My research has led me beyond 1870 and into the days of slavery, where my desire to know may be at odds with others’ desire to forget. I have searched for the beginnings of my bloodline in wills, deeds, bills of sale, estate papers and newspaper clippings.
But I’ve found out so much more about the families that may or may not have owned my ancestors. I’ve retraced the steps and they have taken me places I never imagined: to South Carolina and a man who fought in the Creek Indian Wars in Alabama. To a Confederate solider who is said to have attended to Gen. Robert E. Lee during the Civil War.
I’ve come across dozens of names of slaves, but none of them are my people. I feel like I’m literally clicking all around the slave-slaveowner connection. Or maybe I’ve unknowingly thumbed past an ancestor’s name in one of the hundreds of pages I’ve read.
Thanks to U.S. Census slave schedules, I know the names of possible slaveowners, but the slaves themselves are simply reflected as tallies indicating age, sex and color.
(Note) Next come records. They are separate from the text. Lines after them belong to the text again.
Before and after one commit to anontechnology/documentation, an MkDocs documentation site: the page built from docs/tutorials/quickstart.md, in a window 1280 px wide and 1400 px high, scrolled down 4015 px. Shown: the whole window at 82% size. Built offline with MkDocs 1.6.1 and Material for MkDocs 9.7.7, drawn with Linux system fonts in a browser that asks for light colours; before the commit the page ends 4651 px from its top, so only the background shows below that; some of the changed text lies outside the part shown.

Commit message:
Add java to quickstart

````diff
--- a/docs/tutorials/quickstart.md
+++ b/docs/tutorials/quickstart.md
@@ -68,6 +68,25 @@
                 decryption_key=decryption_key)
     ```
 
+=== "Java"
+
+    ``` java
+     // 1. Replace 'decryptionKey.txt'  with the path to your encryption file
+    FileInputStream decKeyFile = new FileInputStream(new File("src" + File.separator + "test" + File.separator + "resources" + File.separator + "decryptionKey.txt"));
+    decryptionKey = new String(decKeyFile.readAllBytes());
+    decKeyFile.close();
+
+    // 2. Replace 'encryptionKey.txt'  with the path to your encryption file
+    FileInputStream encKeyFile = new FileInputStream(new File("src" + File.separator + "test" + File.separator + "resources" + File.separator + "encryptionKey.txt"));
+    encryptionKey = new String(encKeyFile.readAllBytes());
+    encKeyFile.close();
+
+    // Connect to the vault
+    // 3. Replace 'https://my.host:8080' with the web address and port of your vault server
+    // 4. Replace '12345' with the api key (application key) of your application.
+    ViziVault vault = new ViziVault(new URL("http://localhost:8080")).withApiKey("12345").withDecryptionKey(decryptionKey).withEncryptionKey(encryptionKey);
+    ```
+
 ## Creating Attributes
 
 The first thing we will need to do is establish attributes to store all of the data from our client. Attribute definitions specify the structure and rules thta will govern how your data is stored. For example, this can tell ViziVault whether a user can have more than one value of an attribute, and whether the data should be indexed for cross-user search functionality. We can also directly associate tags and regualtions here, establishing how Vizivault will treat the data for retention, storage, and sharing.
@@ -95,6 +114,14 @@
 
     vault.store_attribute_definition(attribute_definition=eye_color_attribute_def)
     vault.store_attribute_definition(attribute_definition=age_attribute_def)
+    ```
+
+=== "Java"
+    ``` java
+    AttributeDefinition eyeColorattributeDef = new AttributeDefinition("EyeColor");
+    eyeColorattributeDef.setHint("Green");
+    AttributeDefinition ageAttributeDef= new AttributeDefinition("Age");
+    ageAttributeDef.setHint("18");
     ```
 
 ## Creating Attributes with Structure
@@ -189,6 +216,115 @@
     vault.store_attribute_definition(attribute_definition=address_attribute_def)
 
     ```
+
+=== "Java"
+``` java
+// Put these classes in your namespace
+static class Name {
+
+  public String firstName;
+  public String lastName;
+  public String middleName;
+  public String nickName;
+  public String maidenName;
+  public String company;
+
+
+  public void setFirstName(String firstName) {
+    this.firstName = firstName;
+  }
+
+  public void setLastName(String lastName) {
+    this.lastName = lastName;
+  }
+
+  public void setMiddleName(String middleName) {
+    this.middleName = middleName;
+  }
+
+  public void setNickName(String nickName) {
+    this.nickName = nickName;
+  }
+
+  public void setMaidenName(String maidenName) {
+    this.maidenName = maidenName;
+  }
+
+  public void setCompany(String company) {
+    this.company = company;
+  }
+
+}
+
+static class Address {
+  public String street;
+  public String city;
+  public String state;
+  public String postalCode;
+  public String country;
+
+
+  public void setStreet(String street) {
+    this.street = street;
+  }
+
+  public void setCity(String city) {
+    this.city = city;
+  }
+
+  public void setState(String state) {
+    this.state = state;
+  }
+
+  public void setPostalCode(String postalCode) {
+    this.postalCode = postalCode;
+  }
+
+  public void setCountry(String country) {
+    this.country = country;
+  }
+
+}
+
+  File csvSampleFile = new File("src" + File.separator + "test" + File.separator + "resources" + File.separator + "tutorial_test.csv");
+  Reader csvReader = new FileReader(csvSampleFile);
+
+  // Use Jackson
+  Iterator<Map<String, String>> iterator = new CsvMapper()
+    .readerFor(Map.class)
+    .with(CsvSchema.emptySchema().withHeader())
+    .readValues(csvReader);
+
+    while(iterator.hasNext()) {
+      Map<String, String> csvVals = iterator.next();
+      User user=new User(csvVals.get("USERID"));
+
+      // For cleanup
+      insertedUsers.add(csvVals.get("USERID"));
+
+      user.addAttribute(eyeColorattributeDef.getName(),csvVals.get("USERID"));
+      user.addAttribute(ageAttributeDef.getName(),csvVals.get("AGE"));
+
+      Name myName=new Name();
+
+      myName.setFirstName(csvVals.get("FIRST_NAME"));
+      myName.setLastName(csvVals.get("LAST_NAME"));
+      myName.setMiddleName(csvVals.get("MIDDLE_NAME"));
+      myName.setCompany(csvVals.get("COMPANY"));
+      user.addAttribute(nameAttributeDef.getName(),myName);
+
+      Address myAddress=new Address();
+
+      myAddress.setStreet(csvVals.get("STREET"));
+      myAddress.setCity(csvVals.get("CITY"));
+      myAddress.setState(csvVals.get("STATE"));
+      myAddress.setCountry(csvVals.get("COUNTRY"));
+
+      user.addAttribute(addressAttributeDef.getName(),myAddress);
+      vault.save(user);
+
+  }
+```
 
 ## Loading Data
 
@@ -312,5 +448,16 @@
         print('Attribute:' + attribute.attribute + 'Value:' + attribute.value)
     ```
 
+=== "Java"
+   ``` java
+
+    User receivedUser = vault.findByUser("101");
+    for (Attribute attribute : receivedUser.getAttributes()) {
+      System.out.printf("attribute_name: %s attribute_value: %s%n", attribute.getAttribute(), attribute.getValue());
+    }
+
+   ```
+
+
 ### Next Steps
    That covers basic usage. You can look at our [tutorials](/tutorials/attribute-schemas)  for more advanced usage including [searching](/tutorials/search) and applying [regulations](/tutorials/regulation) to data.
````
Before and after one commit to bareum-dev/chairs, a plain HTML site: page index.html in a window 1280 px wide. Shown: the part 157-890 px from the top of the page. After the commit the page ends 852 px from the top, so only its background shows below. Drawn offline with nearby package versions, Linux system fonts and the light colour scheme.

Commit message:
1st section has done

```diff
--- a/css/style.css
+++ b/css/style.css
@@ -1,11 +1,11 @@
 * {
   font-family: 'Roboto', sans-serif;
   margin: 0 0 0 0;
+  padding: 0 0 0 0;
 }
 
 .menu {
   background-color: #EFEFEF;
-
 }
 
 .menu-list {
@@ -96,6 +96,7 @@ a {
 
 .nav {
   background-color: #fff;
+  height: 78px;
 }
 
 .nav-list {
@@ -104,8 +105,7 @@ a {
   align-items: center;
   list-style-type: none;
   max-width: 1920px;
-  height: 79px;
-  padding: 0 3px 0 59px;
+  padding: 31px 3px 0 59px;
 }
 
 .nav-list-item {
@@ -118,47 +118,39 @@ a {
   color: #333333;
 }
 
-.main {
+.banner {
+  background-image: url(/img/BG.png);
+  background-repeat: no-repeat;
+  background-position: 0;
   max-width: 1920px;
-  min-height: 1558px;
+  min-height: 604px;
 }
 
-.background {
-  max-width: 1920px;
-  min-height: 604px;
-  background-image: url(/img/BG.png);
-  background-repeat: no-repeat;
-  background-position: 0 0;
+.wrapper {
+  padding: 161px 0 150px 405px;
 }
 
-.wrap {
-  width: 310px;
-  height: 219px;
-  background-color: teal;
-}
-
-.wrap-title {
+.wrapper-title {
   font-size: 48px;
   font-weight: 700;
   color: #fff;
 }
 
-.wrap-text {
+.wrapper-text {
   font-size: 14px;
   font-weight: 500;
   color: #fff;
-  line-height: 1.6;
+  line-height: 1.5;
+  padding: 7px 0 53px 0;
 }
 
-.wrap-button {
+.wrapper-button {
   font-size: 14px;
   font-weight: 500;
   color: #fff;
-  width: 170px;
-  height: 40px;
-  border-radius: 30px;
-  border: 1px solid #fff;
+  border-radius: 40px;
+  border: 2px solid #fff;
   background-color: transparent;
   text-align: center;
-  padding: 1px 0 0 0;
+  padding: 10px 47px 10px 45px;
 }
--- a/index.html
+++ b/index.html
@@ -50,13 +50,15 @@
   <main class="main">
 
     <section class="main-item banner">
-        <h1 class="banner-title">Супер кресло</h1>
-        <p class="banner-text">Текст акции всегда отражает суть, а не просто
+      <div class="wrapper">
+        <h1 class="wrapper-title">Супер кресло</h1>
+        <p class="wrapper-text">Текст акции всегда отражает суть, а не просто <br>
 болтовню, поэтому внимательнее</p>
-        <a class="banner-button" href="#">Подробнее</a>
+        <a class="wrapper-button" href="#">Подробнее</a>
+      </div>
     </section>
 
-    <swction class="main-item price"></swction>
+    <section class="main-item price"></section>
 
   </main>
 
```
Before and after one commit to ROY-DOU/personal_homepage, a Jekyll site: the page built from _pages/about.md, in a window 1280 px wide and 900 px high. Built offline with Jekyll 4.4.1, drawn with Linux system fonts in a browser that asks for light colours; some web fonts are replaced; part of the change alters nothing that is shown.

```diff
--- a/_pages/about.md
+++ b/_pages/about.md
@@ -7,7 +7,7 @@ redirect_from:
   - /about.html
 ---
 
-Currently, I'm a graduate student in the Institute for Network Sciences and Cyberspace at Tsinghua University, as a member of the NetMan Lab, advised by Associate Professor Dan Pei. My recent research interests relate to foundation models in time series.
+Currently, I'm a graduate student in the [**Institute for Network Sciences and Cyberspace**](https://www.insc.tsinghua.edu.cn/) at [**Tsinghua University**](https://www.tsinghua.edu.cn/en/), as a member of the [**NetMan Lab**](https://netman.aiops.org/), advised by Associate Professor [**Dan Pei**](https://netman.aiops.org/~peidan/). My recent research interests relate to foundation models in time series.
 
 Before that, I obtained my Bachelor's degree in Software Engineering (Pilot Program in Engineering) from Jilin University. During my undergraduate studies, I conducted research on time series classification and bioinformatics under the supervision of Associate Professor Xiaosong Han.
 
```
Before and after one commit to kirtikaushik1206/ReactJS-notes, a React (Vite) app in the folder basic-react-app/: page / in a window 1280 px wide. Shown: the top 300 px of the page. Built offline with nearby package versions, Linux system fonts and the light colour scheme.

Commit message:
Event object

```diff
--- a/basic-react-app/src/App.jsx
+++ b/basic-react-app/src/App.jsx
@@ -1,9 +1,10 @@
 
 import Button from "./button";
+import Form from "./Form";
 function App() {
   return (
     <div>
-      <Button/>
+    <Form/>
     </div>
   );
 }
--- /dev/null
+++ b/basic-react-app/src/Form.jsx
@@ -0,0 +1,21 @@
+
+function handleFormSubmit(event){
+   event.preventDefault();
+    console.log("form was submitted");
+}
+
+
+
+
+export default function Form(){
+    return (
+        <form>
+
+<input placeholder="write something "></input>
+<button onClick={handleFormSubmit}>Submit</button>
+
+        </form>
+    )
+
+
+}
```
So my search continues for those who some would prefer remain nameless and faceless.
While researching these families and witnessing virtual family reunions via genealogy forum threads, I’ve often wondered if my queries about my ancestors and their connections to these families would be received with as much interest in zeal as the others. Well, I’m tired of wondering. I have some queries to post. Stay tuned!